Distribution: The key to a successful paperless initiative
Many law firms are making plans to go paperless, and many more are expressing interest in the concept. But not many of these companies are considering how they'll move all those e-papers from person to person-with accountability and without impacting their email systems. Good distribution is the key to unlocking the benefits of a paperless office, yet this make-it-or-break-it factor is often overlooked in the planning process. Someone who is talking about distribution is Robert Rice, President of Rice Software Consulting, LLC, and what he has to say can save countless headaches-along with all those trees.
The old paper shuffle
In a typical office, mail comes to the front desk where it is opened, then it is delivered to the appropriate attorney, gets shuffled around, and is eventually put into a paper file. The file is taken to a file room where it gets taken out, searched, and put back, and then taken out, searched, and put back-over and over as needed.

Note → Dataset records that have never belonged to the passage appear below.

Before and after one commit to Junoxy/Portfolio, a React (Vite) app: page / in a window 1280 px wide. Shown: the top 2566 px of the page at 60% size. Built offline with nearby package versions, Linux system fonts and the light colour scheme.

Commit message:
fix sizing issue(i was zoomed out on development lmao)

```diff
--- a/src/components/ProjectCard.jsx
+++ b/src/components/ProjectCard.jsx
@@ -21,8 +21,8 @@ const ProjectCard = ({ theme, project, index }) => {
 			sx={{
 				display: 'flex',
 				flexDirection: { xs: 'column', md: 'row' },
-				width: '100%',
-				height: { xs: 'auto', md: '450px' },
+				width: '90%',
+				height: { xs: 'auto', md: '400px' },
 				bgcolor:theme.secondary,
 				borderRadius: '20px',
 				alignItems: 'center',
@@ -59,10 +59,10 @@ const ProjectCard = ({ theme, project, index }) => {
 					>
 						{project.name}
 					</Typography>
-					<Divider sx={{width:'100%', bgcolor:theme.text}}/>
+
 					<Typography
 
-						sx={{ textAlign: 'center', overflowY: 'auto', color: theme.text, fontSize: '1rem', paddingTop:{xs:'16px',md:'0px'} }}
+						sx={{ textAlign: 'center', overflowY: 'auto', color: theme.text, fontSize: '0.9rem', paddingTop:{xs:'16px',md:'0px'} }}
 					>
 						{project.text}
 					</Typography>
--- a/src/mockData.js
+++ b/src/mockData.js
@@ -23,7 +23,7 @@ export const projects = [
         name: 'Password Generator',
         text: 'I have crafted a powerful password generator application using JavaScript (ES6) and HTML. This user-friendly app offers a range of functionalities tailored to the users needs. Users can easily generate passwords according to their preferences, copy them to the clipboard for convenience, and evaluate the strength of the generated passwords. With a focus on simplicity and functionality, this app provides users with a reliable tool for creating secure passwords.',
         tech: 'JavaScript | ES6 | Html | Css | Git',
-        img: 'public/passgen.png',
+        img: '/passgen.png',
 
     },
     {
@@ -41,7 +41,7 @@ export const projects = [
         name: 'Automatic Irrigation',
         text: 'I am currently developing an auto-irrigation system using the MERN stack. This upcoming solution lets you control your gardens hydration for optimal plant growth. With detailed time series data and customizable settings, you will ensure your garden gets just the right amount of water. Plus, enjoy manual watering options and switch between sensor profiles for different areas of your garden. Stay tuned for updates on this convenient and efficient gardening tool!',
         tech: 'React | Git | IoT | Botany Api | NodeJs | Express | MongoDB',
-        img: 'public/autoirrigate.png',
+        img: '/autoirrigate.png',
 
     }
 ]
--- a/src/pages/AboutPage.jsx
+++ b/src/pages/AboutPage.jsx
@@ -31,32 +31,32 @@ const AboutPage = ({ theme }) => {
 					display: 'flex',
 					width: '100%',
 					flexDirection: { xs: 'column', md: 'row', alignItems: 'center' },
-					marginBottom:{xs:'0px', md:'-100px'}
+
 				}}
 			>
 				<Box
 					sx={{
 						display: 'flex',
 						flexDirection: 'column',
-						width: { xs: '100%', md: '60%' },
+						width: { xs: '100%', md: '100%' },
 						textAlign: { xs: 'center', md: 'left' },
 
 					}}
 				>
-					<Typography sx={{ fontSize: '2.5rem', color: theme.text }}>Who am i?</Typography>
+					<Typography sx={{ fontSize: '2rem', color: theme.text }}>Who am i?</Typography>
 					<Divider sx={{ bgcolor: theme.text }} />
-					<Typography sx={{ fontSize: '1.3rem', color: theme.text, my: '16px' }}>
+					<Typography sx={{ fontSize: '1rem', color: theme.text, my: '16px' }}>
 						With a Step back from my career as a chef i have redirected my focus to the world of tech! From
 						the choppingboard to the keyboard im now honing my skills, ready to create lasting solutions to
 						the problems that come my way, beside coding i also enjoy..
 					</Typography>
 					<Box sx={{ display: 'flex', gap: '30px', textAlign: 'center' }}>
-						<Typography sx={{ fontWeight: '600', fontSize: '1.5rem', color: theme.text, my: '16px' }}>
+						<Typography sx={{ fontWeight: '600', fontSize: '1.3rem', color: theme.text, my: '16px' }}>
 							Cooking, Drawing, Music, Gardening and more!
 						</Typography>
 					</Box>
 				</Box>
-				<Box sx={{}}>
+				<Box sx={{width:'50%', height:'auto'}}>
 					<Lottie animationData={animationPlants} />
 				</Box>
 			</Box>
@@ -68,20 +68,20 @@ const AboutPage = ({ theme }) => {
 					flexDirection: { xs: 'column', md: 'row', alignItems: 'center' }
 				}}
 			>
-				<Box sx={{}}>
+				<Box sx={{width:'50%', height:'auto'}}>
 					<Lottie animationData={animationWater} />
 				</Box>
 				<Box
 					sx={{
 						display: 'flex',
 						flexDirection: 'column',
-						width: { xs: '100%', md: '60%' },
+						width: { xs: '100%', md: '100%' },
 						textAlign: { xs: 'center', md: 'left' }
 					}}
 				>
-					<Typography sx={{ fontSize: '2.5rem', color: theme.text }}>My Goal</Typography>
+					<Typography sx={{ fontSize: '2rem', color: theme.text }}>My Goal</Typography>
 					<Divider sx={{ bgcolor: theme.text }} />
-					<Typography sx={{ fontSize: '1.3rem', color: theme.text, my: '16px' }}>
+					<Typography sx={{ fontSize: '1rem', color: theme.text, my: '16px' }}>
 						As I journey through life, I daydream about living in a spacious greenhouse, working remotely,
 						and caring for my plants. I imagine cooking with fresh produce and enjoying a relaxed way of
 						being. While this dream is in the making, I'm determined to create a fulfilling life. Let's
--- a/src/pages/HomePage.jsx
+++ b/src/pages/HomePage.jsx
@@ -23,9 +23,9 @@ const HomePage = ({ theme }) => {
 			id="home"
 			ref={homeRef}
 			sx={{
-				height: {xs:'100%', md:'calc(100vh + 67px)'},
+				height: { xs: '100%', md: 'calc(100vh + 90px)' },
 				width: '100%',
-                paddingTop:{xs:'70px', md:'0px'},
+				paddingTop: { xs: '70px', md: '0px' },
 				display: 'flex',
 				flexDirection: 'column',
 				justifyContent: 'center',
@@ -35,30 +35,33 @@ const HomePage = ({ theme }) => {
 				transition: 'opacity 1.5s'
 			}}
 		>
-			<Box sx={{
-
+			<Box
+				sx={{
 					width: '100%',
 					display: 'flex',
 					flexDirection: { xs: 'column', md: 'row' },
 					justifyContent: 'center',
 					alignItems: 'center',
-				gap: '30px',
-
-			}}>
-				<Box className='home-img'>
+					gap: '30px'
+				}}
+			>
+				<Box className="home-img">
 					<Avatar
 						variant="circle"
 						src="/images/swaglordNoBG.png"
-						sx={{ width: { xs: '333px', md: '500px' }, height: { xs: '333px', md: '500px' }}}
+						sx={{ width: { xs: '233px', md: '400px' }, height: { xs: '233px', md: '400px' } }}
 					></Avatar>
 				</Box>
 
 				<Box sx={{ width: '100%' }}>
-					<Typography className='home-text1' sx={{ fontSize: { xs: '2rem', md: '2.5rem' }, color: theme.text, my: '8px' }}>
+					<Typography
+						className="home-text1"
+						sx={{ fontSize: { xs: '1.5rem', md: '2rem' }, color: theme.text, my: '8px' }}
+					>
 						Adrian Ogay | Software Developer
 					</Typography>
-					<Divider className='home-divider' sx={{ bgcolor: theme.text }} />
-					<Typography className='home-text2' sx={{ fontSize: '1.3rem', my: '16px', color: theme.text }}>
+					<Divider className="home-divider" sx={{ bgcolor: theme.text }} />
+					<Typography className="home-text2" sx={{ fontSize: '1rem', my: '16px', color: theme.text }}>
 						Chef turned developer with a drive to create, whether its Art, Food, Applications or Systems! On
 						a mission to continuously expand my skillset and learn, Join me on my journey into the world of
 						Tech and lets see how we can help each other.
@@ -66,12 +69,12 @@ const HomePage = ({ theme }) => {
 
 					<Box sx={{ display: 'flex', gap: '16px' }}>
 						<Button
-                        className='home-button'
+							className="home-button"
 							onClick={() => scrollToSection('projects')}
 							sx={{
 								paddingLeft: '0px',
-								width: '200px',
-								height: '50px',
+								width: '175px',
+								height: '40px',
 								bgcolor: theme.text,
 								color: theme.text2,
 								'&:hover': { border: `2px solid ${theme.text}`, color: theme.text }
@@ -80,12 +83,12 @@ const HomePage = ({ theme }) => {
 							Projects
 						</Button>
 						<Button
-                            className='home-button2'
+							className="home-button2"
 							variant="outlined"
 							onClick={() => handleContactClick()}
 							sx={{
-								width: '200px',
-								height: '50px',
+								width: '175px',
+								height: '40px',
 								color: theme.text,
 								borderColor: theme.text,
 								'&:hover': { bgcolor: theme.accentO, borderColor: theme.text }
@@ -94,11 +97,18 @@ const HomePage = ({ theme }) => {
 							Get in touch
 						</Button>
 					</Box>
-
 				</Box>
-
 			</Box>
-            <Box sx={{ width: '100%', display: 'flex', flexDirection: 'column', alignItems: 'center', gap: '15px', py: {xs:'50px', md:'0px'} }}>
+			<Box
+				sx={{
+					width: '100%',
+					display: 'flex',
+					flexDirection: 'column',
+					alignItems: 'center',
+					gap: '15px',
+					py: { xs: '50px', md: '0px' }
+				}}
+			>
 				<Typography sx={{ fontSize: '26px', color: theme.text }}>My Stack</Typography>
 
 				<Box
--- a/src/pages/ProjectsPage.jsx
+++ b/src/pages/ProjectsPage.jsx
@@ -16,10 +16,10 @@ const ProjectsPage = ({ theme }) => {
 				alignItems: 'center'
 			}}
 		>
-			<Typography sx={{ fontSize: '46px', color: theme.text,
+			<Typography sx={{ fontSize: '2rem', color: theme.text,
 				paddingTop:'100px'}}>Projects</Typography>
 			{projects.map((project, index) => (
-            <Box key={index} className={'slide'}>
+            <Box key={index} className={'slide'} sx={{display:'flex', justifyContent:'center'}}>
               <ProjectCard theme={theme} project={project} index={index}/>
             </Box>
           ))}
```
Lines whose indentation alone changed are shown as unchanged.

Shuffling all this paper from place to place is expensive in terms of man-hours.
Scanning and emailing documents provides a slight improvement over manual delivery, but it comes with a hidden cost that can get worse over time. The movement of hundreds of new emails-many loaded down with large graphical attachments-can bloat the email program's database, contributing to instability and slowness.
Just as bad, there's no responsibility or accountability. Unless you devise a complex tracking system in your Sent box, you can't know whether a person has even looked at an attachment, much less signed-off on it. This process basically transfers the responsibility to the recipient, and any chance of centralized management goes out the window. It is not always clear who is supposed to perform what actions, and there is no easy way to monitor results and status.
And, if you send an e-document to multiple recipients, the problems are compounded exponentially. Multiple copies of the document will reside in multiple inboxes. Users will frequently make their own copies and save them under different names and in different locations.
The single copy solution
As a best practice, create a single document, file it in a central location, and then send a pointer to that document to everyone who needs to access it. Recipients can work on the single copy and all changes will be made and stored in the same place. It is also a good idea to have a system that assigns a level of accountability to the document and allows all participants to track the status of each recipient.
Two main topologies of document distribution
E-documents can be distributed to one or many recipients, with pros and cons for each approach.
Single-recipient: "Hot Potato"-Any scanned document can be passed to another staff member who then becomes responsible for it. Some practice management software programs will let you audit this process with a feature that tracks the staff assignments and re-assignments. This is the simpler system because only one person is responsible for the document at any given time. To find out who the responsible person is, all you have to do is ask "who has the hot potato?"
Multiple-recipient: "Wide Net"-A more complicated system is one in which each document record is assigned to more than one staff member. This can also be done with document management software. Staff members "sign off" as they complete actions for which they are responsible. When everyone involved has signed off, the review process is completed. This approach spreads the responsibility to multiple staff members-like casting a wide net-but can also cloud the line of ultimate responsibility. You will need to ask Person A, Person B, Person C, etc., if they have looked at the document and dealt with it. When it's a hot potato, you always know who has the document and the status of its review.
How do you solve it?
New advances in software have made a less paper-dependent office possible. As a best practice, find a document management application that integrates email and documents automatically. The ideal distribution system would process the scanned mail directly into the Document Management System (DMS), auto-naming the document into the correct folder, while also distributing the document to the correct recipients in an auditable and accountable way
Advantages of a good distribution policy
Paperless distribution from the front desk to the intended recipients greatly reduces the overall cost involved in administering documents. Paperless distribution also lowers the incidence of lost documents by routing the flow of paper directly into the filing cabinets and lowers the overall cost of filing, un-filing, re-filing and searching for misplaced documents. Best of all, you can move paper from the initial intake straight into the filing cabinet where hopefully it will remain untouched forever.
At LexisNexis, we are committed to helping you spend more time practicing law and less time worrying about billings and collections. Our solutions for small law firms include award-winning software created with input from lawyers like you and are backed by a highly experienced and dedicated services and support team.
Time Matters software enables the paperless office by providing leading document management, email, audit and review capabilities which allow for auto-naming as well as for single distribution or multi-distribution.
To learn more, visit www.lexisnexis.com/law-firms/practice-management or call us at 1-800-328-2898.